Neighbors organized against plant expansion
SHEFFIELD/NORTH CANAAN — Century Acquisitions Inc. is planning to expand its plant on Clayton Road. Currently, the company is waiting approval from the state of Massachusetts for a plan to add hot mix asphalt batch production. Many neighboring residents are strongly opposed.A concrete batch plant has operated on the site for more than 50 years. Century, based in New York state, bought the plant from Connecticut Sand and Stone in 2001.While the plant is in Sheffield — only the driveway is in North Canaan — the closest neighbors are in Connecticut along Clayton Road. An expansion plan was proposed several years ago. The application before the Sheffield Zoning Board of Appeals (ZBA) was eventually withdrawn. Nearby property owners have re-established their grassroots opposition group, NO Asphalt Defense Fund (NADF). They claim that the plant’s impacts increased, including dust, noise, truck traffic and longer hours of operation, increased when Century took over.
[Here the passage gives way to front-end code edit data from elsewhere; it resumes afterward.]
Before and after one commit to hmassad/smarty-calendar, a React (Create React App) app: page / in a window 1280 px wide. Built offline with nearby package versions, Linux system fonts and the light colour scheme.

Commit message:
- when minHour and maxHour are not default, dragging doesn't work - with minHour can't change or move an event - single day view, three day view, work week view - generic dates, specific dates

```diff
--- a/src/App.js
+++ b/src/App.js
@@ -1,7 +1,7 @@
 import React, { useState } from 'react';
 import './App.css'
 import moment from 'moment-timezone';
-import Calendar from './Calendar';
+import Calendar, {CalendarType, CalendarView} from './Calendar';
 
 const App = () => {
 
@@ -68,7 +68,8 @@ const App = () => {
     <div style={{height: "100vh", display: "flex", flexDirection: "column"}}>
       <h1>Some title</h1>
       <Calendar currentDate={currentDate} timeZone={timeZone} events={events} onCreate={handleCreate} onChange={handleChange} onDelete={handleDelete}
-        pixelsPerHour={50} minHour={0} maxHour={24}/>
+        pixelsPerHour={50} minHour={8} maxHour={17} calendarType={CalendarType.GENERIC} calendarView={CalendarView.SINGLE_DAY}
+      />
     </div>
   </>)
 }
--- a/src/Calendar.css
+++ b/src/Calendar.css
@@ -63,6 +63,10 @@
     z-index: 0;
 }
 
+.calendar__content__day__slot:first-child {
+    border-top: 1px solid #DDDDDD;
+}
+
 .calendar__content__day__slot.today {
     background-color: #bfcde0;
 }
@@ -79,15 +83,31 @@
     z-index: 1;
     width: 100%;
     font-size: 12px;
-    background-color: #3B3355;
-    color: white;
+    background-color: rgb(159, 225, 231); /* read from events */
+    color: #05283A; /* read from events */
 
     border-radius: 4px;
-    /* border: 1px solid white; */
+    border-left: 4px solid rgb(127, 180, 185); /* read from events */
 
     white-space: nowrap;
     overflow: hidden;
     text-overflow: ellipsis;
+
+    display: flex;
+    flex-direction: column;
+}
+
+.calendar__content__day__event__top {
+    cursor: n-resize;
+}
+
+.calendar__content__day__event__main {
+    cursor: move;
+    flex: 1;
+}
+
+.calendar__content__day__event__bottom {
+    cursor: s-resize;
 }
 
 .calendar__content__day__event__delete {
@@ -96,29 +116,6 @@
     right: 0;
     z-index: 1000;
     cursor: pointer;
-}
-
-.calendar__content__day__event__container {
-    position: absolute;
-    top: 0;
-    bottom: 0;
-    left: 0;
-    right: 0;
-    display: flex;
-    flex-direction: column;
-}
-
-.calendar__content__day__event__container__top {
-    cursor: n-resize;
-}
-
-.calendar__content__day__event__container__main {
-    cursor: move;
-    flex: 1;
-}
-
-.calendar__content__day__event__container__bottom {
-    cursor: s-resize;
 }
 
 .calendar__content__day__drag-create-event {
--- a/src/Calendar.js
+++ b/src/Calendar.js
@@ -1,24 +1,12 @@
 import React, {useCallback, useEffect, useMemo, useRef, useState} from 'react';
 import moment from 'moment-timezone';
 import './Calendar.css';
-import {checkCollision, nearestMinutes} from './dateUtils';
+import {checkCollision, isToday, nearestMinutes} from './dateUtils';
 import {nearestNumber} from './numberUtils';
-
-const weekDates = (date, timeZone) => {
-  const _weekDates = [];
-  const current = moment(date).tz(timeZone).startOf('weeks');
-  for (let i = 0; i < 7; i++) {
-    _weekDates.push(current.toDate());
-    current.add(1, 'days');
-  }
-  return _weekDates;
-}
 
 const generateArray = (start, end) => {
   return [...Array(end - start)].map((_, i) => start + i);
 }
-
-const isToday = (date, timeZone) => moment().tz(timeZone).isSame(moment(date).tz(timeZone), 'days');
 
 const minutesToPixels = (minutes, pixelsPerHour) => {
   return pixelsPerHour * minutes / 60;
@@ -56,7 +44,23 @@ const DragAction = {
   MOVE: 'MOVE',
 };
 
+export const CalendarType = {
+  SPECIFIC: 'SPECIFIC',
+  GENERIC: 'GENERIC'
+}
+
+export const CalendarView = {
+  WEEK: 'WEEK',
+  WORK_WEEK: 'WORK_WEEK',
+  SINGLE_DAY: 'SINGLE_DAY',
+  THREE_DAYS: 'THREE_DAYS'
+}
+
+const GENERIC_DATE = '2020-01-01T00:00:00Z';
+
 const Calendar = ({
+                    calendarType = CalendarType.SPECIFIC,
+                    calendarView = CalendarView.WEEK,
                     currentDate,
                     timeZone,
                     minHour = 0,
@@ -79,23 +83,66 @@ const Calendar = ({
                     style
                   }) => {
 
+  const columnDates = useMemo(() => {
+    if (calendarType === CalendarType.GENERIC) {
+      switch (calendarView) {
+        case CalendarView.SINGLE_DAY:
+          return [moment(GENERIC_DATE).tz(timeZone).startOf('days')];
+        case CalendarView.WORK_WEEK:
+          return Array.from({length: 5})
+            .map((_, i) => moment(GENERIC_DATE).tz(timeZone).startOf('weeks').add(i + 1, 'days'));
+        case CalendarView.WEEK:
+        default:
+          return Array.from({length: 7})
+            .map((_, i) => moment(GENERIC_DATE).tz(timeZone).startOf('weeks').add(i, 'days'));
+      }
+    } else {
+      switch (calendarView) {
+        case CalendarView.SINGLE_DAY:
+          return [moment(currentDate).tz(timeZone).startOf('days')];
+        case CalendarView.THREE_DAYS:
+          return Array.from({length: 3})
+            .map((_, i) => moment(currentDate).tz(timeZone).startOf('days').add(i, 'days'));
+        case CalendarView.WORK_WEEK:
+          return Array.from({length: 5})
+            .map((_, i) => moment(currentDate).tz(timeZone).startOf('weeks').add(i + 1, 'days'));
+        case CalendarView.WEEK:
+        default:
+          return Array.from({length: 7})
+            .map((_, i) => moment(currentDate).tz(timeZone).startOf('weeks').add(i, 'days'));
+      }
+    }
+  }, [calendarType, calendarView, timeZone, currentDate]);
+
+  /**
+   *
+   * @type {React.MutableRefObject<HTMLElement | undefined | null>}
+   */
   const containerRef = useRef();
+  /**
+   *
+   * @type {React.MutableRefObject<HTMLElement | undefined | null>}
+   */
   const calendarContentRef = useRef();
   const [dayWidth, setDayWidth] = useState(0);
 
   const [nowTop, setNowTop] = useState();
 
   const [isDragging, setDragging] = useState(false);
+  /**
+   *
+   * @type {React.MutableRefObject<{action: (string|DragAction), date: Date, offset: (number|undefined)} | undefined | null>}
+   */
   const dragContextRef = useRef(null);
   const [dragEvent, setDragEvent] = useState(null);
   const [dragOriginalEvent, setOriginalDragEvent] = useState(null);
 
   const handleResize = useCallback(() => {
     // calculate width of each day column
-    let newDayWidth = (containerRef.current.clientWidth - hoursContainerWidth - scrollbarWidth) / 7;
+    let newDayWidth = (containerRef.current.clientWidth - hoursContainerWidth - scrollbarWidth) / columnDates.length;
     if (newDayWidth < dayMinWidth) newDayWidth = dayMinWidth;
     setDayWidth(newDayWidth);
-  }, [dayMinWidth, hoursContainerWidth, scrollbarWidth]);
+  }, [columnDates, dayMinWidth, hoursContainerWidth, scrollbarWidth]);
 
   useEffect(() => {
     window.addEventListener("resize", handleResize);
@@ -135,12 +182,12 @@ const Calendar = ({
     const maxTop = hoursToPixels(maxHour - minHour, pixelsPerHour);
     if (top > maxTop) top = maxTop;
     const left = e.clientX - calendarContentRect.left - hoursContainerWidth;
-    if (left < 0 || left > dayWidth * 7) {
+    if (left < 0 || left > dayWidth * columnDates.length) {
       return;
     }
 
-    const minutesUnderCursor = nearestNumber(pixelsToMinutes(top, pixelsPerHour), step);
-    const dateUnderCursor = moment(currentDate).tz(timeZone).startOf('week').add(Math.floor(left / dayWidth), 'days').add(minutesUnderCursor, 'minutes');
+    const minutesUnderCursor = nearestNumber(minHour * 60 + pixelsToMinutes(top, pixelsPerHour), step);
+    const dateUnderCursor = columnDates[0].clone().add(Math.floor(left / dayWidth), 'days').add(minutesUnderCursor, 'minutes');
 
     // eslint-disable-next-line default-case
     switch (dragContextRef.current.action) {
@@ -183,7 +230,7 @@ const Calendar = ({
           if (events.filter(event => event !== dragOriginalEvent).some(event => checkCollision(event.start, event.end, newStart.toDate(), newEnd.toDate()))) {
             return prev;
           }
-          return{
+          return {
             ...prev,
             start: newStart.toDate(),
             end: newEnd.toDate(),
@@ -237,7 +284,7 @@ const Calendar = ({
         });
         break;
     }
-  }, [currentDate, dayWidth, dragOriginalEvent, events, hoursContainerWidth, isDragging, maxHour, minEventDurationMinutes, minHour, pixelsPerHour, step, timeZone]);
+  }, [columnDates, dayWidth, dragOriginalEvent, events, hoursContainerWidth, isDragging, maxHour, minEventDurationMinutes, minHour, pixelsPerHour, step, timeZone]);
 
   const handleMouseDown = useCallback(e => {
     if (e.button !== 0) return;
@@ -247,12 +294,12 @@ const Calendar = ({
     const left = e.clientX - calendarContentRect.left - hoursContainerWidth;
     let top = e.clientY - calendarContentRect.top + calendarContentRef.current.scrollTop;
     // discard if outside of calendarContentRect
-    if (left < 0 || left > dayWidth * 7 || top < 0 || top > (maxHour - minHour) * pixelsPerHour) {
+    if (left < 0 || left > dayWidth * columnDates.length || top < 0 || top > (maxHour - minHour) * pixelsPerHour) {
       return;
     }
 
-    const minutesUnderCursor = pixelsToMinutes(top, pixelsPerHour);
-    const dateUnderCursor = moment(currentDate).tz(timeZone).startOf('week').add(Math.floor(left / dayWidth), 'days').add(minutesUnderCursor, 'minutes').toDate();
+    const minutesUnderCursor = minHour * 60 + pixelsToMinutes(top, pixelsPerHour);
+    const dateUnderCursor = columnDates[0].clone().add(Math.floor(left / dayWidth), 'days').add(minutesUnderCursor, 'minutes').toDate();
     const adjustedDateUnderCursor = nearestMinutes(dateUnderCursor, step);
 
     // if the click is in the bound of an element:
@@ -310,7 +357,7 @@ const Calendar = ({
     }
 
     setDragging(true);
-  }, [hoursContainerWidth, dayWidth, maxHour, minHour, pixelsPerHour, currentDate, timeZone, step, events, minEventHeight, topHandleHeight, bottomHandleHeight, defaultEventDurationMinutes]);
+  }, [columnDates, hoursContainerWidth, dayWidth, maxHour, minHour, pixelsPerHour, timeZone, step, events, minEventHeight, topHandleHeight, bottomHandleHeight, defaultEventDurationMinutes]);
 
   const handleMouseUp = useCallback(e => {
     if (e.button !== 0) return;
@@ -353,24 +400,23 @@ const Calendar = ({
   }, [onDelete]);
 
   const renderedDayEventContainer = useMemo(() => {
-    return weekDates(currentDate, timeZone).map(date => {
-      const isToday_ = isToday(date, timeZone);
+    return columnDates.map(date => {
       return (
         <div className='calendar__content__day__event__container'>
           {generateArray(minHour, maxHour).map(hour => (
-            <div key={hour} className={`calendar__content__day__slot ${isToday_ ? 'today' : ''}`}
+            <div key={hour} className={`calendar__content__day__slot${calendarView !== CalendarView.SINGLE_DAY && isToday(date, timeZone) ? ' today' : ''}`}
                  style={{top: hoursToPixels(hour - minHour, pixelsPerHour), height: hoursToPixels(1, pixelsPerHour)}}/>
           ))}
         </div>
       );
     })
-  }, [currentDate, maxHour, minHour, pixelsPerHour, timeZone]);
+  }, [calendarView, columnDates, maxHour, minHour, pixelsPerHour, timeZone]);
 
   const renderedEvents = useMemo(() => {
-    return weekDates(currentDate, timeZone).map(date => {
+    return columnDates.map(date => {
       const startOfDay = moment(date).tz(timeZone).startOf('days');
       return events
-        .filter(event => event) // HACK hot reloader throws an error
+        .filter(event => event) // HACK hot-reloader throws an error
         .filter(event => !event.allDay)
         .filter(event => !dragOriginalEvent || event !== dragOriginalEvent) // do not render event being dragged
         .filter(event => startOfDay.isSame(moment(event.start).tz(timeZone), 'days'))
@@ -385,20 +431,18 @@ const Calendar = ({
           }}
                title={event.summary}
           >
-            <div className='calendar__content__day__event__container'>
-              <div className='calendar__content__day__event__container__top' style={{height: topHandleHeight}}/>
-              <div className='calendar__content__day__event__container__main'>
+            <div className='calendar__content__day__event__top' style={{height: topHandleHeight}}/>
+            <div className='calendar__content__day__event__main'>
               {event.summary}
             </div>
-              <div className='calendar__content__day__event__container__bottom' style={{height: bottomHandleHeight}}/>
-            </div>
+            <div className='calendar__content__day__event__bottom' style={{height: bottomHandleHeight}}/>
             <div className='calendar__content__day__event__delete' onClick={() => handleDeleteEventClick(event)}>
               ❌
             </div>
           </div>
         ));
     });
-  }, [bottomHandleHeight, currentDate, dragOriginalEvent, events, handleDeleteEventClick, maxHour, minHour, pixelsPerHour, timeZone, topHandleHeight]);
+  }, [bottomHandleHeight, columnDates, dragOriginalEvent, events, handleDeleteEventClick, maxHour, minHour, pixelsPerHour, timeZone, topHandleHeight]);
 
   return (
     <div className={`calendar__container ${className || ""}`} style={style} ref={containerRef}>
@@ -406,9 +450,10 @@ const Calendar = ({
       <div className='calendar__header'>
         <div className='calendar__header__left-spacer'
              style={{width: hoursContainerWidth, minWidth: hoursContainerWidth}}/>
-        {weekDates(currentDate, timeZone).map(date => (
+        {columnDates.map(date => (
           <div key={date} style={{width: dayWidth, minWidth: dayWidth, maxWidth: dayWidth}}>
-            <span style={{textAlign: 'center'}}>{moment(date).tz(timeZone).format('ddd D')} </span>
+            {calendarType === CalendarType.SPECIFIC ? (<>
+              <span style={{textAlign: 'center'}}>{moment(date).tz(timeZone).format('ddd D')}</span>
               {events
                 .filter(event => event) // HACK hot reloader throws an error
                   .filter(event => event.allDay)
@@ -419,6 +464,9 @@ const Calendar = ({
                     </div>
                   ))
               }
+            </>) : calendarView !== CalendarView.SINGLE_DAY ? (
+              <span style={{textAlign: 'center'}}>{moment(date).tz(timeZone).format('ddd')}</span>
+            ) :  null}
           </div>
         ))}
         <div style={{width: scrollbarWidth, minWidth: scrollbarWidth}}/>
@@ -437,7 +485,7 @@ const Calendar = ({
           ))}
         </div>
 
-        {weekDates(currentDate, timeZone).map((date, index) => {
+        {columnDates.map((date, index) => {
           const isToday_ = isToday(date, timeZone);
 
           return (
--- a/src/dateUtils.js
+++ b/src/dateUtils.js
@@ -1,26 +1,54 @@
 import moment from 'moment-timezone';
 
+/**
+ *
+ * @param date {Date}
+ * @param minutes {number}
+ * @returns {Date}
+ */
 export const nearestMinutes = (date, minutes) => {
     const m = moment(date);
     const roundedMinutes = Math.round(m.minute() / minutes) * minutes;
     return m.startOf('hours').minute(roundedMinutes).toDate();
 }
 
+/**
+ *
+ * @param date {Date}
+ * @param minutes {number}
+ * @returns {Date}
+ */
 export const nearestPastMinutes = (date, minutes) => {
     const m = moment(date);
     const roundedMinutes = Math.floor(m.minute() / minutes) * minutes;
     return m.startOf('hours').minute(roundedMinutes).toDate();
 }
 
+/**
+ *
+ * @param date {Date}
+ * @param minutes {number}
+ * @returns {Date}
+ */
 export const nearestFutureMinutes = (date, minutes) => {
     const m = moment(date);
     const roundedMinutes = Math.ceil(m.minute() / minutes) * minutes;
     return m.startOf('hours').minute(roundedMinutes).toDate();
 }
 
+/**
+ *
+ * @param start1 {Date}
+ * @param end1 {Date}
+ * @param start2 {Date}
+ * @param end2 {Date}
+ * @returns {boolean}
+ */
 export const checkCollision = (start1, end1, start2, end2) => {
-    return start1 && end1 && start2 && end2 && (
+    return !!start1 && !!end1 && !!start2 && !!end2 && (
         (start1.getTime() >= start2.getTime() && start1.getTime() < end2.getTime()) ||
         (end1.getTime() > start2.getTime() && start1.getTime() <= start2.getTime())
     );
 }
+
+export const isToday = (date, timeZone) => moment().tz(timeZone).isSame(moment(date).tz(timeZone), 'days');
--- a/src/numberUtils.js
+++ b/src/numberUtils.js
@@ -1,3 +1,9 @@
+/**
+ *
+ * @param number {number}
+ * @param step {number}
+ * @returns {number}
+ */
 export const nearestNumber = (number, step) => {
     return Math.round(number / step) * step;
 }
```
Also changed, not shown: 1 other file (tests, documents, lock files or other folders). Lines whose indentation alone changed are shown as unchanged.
They fear that emissions from the production of asphalt mix, commonly known as blacktop, will include toxic levels of airborne particulates and carbon dioxide.The plant predates Sheffield zoning (enacted in 1994) and operates as an allowed nonconforming use. That puts in under the scrutiny of ZBA. It is not allowed to substantially change the scope or nature of its business or make modifications that would be “substantially more detrimental” to the neighborhood, according to the regulations.Century Acquisitions General Manager Greg Marlowe told The Lakeville Journal it is the same plan as before, and that the process of seeking permitting has not stopped since the prior application was withdrawn. It is currently seeking an air quality permit from the Massachusetts Department of Environmental Protection (DEP).NO Asphalt Defense Fund members have issued a written statement detailing their concerns. In referring to the Zoning Board of Appeals matter, it noted that “great community concern at the time compelled the ZBA to close the public hearings and ask [Century Acquisitions] to withdraw its application.”But a public hearing that spanned many weeks ended Jan. 21 with a two-part decision.Century was allowed to continue to operate within the status of its nonconforming use; ZBA ruled the neighbors failed to provide sufficient proof of increased impacts. In one instance the hours of operation they cited were contradicted by computer monitoring of daily plant operations.Sheffield officials had made some procedural missteps in dealing with the application process, which gave Century the option to withdraw its application without prejudice. That gave the company the right to resubmit the same application at a later date. The application has not yet been resubmitted to the town.The Sheffield building official did not return a phone call from The Journal.Marlowe explained the lack of comment was likely due to the lack of an application.The expansion plan calls for a new facility and stack to be built on a back corner of the property, as far as possible from the residential neighborhood. Trucks would bring in liquid asphalt, which would be mixed in a small proportion with stones. The hot mix, or blacktop, would be immediately loaded into trucks to be used in paving projects. Volume will depend on need here. The goal is to provide product for customers in this area so trucks do not have to drive the 60 miles or so from the New York plant.The DEP did not return calls, either. Marlowe said the agency is looking at the entire area and does a modeling of emissions dispersion to establish the greatest potential impacts to compare against government guidelines. “If the air quality permit is approved, the local building official will need to decide if a zoning permit is needed, and if so, kick it to the ZBA,” Marlowe said.The DEP permit is good for five years. Marlowe said Century has no specific time frame for expansion, and said it may not happen at all.